My research of Salt Lake City began at the Red Iguana restaurant. Where did the locals eat? This popular authentic food, with spicy delicious salsas (I tried 3 types) was a treat. The only issue: I had to pay homage at FHL with a full stomach and a nap was more appealing. But, I was in Salt Lake City, even though I hadn’t carried one file to work on.
This trip was purely for education. I’m attending the National Genealogy Society conference for 5 days, and I just want to soak in knowledge – a one way street. Knowledge in, nothing but smiles out. Sure some genealogists actually decided to split their efforts between the conference and research, but I am dedicated to keeping the “intake” of knowledge as my goal.
I walked into the FHL with nothing in hand but me and a “give it to me attitude.” And, that is exactly what I received after two hours just on the first floor of the library. I found a friendly volunteer, who somehow looked bored, with a couple billion or so genealogists clicking away on computers and pulling every book off the shelf. And, I decided she was mine! We played on the FHL website to explore what I could do onsite that I couldn’t do from home. And I was able to play with several new trials, and have access to BYU’s genealogy collection. For the coup de gras, she showed me the pluck and plot map software which was a wonderful tool that gave me the timelines of counties in the USA that changed and altered the boundaries as I clicked through the years.

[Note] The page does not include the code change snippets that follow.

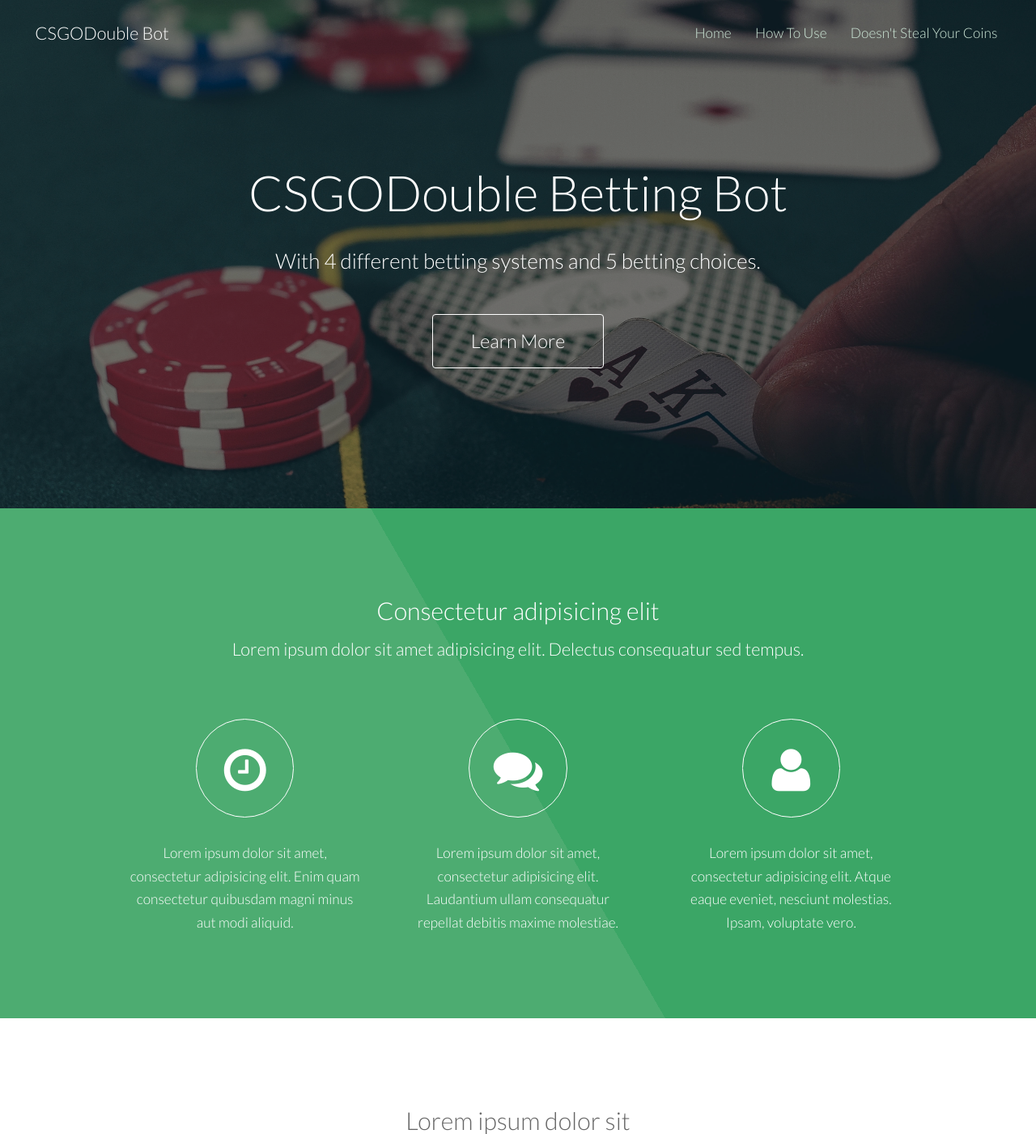
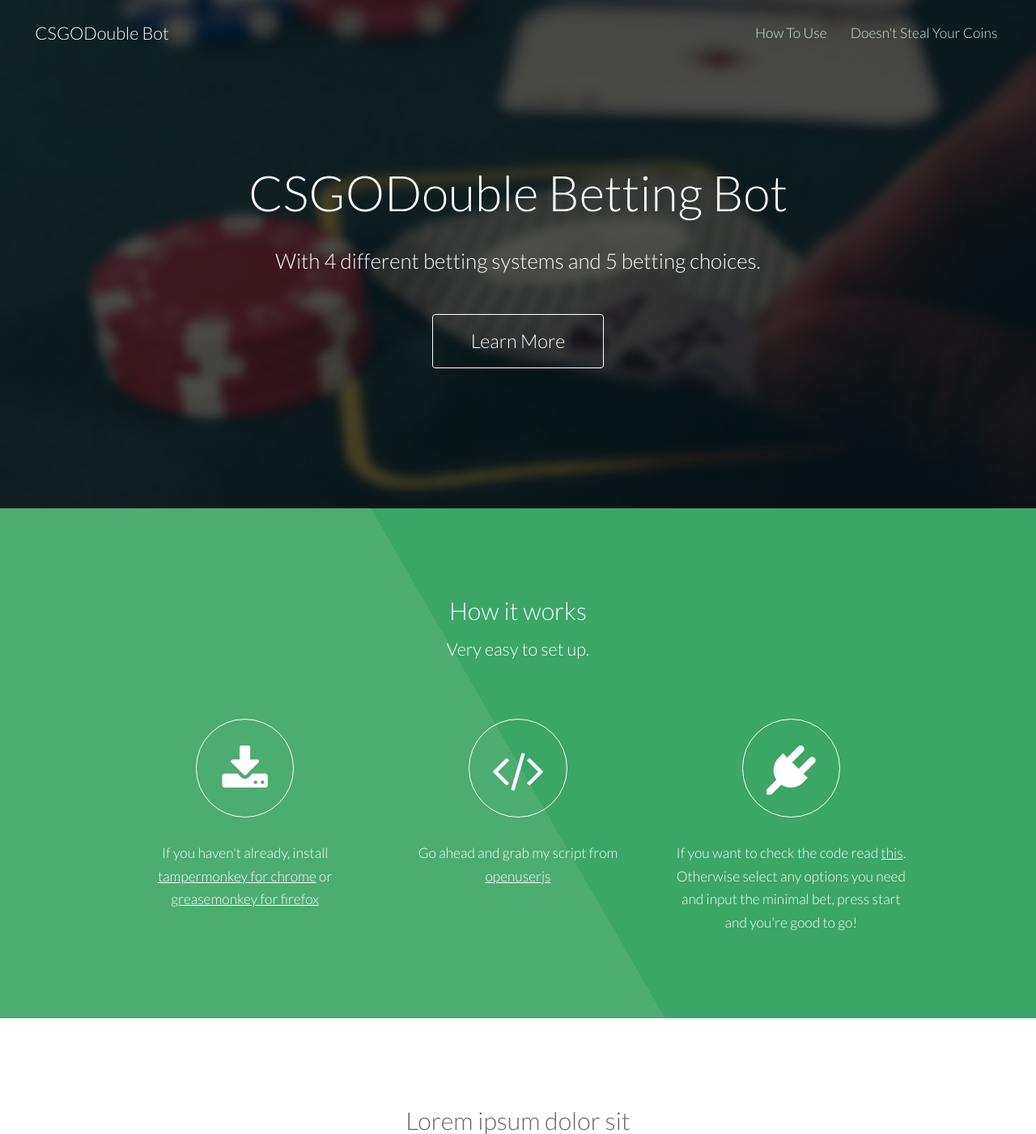
Before and after one commit to SuaveTrading/SuaveTrading.github.io, a PHP site: page / in a window 1280 px wide. Shown: the top 1401 px of the page at 81% size. Run offline with PHP 8.4, Linux system fonts and the light colour scheme.

Commit message:
Modified How it Works

```diff
--- a/css/skel.css
+++ b/css/skel.css
@@ -95,7 +95,6 @@
 				/* padding: (gutters.horizontal) 0 0 (gutters.vertical) */
 				padding: 0 0 0 2em;
 			}
-
 			.row {
 				/* margin: -(gutters.horizontal) 0 0 -(gutters.vertical) */
 				margin: 0 0 0 -2em;
--- a/css/style.css
+++ b/css/style.css
@@ -23,7 +23,7 @@
 	}
 
 	a {
-		color: #4dac71;
+		color: #FFF;
 		text-decoration: underline;
 	}
 
--- a/index.html
+++ b/index.html
@@ -25,8 +25,7 @@
 				<h1><a href="index.html">CSGODouble Bot</a></h1>
 				<nav id="nav">
 					<ul>
-						<li><a href="index.html">Home</a></li>
-						<li><a href="generic.html">How To Use</a></li>
+						<li><a href="#one">How To Use</a></li>
 						<li><a href="elements.html">Doesn't Steal Your Coins</a></li>
 					</ul>
 				</nav>
@@ -38,7 +37,7 @@
 				<p>With 4 different betting systems and 5 betting choices.</p>
 				<ul class="actions">
 					<li>
-						<a href="#" class="button big">Learn More</a>
+						<a href="#one" class="button big">Learn More</a>
 					</li>
 				</ul>
 			</section>
@@ -47,21 +46,21 @@
 			<section id="one" class="wrapper style1 align-center">
 				<div class="container">
 					<header>
-						<h2>Consectetur adipisicing elit</h2>
-						<p>Lorem ipsum dolor sit amet adipisicing elit. Delectus consequatur sed tempus.</p>
+						<h2>How it works</h2>
+						<p>Very easy to set up.</p>
 					</header>
 					<div class="row 200%">
 						<section class="4u 12u$(small)">
-							<i class="icon big rounded fa-clock-o"></i>
-							<p>Lorem ipsum dolor sit amet, consectetur adipisicing elit. Enim quam consectetur quibusdam magni minus aut modi aliquid.</p>
+							<i class="icon big rounded fa-download"></i>
+							<p>If you haven't already, install <a href="https://chrome.google.com/webstore/detail/dhdgffkkebhmkfjojejmpbldmpobfkfo">tampermonkey for chrome</a> or <a href="https://addons.mozilla.org/en-US/firefox/addon/greasemonkey/">greasemonkey for firefox</a></p>
 						</section>
 						<section class="4u 12u$(small)">
-							<i class="icon big rounded fa-comments"></i>
-							<p>Lorem ipsum dolor sit amet, consectetur adipisicing elit. Laudantium ullam consequatur repellat debitis maxime molestiae.</p>
+							<i class="icon big rounded fa-code"></i>
+							<p>Go ahead and grab my script from <a href="https://openuserjs.org/scripts/Suave/csgodouble.com_-_automated_cleaned_by_Suave/source">openuserjs</a></p>
 						</section>
 						<section class="4u$ 12u$(small)">
-							<i class="icon big rounded fa-user"></i>
-							<p>Lorem ipsum dolor sit amet, consectetur adipisicing elit. Atque eaque eveniet, nesciunt molestias. Ipsam, voluptate vero.</p>
+							<i class="icon big rounded fa-plug"></i>
+							<p>If you want to check the code read <a href="#two">this</a>. Otherwise select any options you need and input the minimal bet, press start and you're good to go!</p>
 						</section>
 					</div>
 				</div>
```
Also changed, not shown: images/banner.jpg.
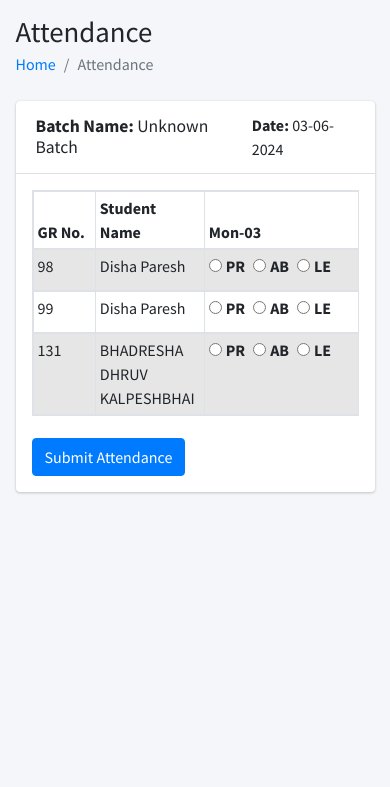
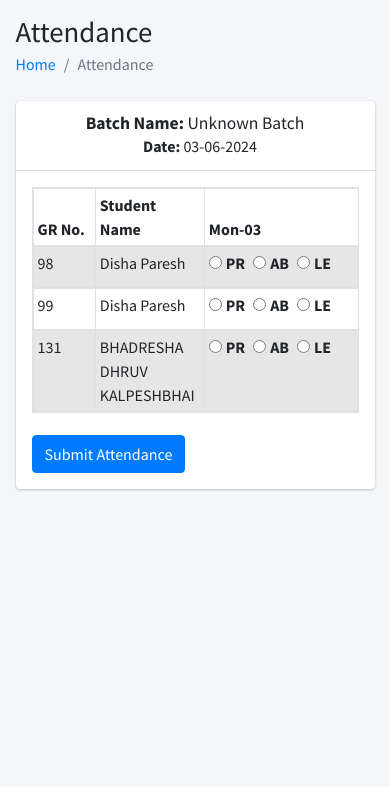
Before and after one commit to prem-credsoft/student-attendance-management, a PHP site: page /Attendanceform.php in a window 390 px wide. Shown: the part 57-844 px from the top of the page. Run offline with PHP 8.4, Linux system fonts and the light colour scheme; the visitor is signed in with stand-in values (Sample User, id 1); data comes from the database, SQL or seed files in the repository; data that the repository does not hold is empty; some libraries are stand-ins or nearby versions.

Commit message:
Update Attendanceform.php

```diff
--- a/Attendanceform.php
+++ b/Attendanceform.php
@@ -49,6 +49,12 @@
     .table1 tr, .table2 tr{
       height: 90px;
     }
+    @media screen and (max-width: 580px) {
+      .a_list_head{
+        flex-direction: column;
+        align-items: flex-start !important;
+      }
+    }
 
   </style>
 </head>
@@ -80,7 +86,7 @@
         <div class="row">
           <div class="col-12">
             <div class="card">
-              <div class="card-header d-flex justify-content-between align-items-center">
+              <div class="card-header d-flex justify-content-between align-items-center a_list_head">
                 <h3 class="card-title">
                   <?php
                   $batchId = isset($_GET['id']) ? $_GET['id'] : 0;
```
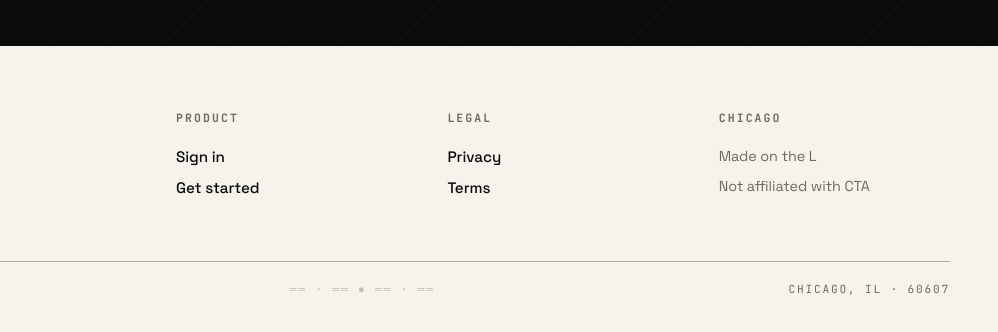
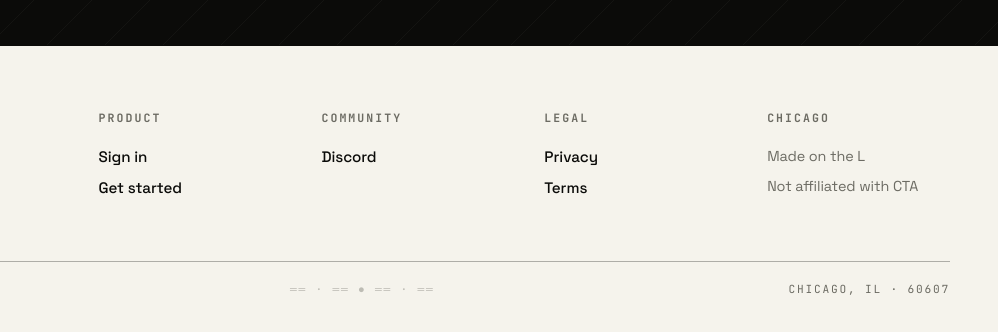
Before and after one commit to t4n15hq/OnTheLoop, a website: page public/index.html in a window 1280 px wide. Shown: the part 3525-3857 px from the top of the page, 282-1280 px from the left. Drawn offline with Linux system fonts and the light colour scheme.

Commit message:
Add Discord community link to footer
Co-Authored-By: Claude Opus 4.7 <noreply@anthropic.com>

```diff
--- a/public/css/style.css
+++ b/public/css/style.css
@@ -2111,7 +2111,7 @@ a { color: var(--cta-primary); text-decoration: none; }
 
 .lv-footer-grid {
   display: grid;
-  grid-template-columns: 1.6fr 1fr 1fr 1fr;
+  grid-template-columns: 1.6fr 1fr 1fr 1fr 1fr;
   gap: 40px;
   max-width: 1400px;
   margin: 0 auto 40px;
--- a/public/index.html
+++ b/public/index.html
@@ -440,6 +440,10 @@
           <h5>Product</h5>
           <a href="#login">Sign in</a>
           <a href="#register">Get started</a>
+        </div>
+        <div class="lv-footer-col">
+          <h5>Community</h5>
+          <a href="https://discord.gg/DjAdShf4P" target="_blank" rel="noopener noreferrer">Discord</a>
         </div>
         <div class="lv-footer-col">
           <h5>Legal</h5>
```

Ok…now I’m impressed. More tomorrow on my SLC discovery, but for now...off to bed for my 8AM session.
Kathleen Brandt, Professional Genealogist